The Council of Fashion Designers of America, first led by Stan Herman and Fern Mallis and later by Steven Kolb and Diane von Furstenberg, had for many years wanted to prepare the rapidly expanding New York fashion industry to catch up with the changing global media, technology, and consumer landscape. The leaders of CFDA had hoped for the Fashion Calendar to be online, be scalable, and be nimble to cater to the multiplied quantity and demands of shows. They had wanted the CFDA to take control of New York Fashion Week from Ruth’s office of two editors.

Ruth had been reluctant and slow to adapt to technology. She was loyal to her supporters who respected her and were holding on to her personal touch. She had considered hers a family business. Once a beloved problem solver and industry buffer, as the multi-billion dollar industry grew, Ruth became a bottleneck. In 2014, after several years of negotiation, CFDA acquired the Fashion Calendar and began to publish digitally.

Andrew Bolton (Wendy Yu Curator in Charge, Fashion Institute at the Metropolitan Museum of Art) and Ruth Finley in the Temple of Dendur at the Metropolitan Museum of Art) Photo Credit: Christian D. Bruun

Ruth Finley helped build an industry that became so powerful, commercialized, and globalized that it outplayed her and had to leave her behind. Her retirement signaled the inevitable end of an era of her one-on-one personal relationship style. Celebrated as a trailblazer in her time, in the new world, she became the old-fashioned, the old guard.

An emotionally intense journey, the film captures Ruth as she handed over the fashion scheduling baton to the CFDA and its leaders. And as the Fashion Calendar entered the digital world and into online engagement and management, the fashion world wondered how it would fare without the central and accessible role of Ruth Finley.

Ruth Finley passed away in August 2018 at the age of 98. In her time, Ruth was the kind and relentlessly positive face. After selling her calendar in 2014 to the end of her life, Ruth remained a beloved and trusted friend to the Council of Fashion Designers of America, and a mentor to both seasoned and young designers.

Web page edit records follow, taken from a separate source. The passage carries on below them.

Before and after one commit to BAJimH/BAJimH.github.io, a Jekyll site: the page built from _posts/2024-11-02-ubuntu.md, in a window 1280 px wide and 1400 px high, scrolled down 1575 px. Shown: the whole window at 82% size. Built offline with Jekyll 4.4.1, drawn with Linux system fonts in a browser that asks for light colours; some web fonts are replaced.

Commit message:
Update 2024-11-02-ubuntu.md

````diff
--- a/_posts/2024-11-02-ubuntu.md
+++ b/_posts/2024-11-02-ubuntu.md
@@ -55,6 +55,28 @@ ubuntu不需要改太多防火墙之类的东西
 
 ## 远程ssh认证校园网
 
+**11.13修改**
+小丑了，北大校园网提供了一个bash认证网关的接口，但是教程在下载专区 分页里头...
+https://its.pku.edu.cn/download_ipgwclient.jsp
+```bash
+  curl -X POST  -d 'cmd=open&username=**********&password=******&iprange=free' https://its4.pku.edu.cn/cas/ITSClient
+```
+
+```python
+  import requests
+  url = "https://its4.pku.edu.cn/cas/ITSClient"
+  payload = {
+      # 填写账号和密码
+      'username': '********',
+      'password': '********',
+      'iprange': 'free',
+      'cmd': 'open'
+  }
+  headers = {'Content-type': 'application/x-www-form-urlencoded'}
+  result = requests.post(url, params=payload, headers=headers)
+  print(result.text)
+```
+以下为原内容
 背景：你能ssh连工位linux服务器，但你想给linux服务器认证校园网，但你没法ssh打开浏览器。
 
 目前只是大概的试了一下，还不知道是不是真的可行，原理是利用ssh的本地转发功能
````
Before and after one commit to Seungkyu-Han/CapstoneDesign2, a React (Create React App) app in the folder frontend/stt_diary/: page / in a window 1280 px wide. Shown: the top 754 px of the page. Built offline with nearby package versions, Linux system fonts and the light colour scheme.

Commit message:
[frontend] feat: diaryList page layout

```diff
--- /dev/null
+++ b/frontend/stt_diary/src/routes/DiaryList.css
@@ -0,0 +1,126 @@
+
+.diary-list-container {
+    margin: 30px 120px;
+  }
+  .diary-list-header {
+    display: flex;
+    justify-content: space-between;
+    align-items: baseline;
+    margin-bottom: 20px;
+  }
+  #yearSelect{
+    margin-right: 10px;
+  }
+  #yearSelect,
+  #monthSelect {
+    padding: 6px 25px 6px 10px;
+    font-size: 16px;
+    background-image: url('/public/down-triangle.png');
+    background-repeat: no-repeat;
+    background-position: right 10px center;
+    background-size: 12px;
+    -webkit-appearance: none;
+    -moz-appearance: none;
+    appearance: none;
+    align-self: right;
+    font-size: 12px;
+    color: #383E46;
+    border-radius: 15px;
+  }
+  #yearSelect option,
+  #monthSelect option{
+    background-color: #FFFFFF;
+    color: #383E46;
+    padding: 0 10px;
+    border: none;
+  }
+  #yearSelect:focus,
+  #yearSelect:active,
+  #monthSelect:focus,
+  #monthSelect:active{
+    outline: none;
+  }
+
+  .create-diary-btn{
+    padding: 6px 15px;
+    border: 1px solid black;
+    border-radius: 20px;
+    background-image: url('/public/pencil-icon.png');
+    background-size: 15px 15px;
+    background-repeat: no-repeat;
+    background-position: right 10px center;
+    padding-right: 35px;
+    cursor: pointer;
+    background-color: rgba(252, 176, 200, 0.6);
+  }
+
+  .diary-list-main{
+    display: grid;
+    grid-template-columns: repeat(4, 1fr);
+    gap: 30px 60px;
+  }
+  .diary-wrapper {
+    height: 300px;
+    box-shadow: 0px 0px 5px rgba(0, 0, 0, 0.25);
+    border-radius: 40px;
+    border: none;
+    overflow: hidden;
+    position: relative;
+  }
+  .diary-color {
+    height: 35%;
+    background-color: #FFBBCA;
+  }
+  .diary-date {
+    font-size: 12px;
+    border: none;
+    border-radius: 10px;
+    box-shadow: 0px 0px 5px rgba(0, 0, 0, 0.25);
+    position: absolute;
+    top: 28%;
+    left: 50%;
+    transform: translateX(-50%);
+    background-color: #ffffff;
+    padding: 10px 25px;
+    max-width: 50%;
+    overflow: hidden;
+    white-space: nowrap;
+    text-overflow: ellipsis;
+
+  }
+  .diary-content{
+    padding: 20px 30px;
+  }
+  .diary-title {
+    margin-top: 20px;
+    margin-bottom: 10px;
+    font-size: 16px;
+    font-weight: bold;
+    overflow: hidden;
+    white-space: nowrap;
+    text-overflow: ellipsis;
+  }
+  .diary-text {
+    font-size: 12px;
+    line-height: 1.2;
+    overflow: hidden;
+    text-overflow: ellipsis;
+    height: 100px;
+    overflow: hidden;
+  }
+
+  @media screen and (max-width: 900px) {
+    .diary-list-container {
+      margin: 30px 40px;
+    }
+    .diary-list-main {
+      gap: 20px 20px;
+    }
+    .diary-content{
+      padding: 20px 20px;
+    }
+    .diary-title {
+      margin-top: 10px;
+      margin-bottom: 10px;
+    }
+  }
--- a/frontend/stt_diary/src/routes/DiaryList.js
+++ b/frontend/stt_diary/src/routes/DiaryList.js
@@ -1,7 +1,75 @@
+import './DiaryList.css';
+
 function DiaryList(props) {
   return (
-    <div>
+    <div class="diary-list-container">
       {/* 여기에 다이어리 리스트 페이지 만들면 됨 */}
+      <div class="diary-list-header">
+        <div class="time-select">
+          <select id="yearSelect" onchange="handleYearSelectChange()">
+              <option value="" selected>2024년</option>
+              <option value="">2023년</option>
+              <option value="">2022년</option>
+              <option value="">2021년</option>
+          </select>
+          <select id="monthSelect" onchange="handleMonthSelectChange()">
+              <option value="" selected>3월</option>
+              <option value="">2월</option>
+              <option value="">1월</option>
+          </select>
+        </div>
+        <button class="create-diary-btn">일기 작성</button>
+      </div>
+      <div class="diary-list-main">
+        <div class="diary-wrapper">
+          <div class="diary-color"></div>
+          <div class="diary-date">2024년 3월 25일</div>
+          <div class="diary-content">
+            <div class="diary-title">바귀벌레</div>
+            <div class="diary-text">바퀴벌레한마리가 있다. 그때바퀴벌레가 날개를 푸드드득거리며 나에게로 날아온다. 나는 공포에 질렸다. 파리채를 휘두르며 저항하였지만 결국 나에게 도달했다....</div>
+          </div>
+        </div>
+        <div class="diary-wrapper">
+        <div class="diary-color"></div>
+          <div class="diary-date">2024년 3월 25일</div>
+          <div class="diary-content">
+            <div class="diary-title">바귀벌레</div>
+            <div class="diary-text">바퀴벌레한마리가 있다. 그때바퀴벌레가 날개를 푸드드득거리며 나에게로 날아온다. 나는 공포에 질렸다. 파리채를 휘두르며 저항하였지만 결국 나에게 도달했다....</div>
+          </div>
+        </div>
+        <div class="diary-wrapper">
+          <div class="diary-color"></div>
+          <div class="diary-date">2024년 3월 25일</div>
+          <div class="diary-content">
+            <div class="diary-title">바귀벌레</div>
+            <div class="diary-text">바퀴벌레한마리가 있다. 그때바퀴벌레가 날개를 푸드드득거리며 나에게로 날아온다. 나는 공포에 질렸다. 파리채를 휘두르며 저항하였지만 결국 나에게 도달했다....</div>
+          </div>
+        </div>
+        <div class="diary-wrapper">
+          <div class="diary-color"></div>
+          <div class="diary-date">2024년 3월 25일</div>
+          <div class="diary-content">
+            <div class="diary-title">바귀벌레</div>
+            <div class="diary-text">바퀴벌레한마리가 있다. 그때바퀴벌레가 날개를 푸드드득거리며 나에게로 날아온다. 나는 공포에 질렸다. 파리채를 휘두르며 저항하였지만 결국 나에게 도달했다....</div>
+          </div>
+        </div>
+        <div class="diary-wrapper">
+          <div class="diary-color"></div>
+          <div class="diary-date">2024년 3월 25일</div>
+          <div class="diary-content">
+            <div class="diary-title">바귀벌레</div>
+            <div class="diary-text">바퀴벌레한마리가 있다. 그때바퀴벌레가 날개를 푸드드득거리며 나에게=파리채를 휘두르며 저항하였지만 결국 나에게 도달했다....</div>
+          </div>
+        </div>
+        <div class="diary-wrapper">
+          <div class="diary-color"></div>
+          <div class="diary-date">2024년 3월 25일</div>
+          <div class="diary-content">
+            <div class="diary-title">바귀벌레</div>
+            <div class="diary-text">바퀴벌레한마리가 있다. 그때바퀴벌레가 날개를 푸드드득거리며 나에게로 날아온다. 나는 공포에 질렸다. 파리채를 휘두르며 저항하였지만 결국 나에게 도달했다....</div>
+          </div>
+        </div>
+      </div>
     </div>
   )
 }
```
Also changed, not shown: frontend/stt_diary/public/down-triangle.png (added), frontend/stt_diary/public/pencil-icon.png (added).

This International Women’s Day and throughout Women’s History Month, be sure to screen ‘Calendar Girl’ on-demand and celebrate the life of a trailblazing fashion icon.

Comments are closed.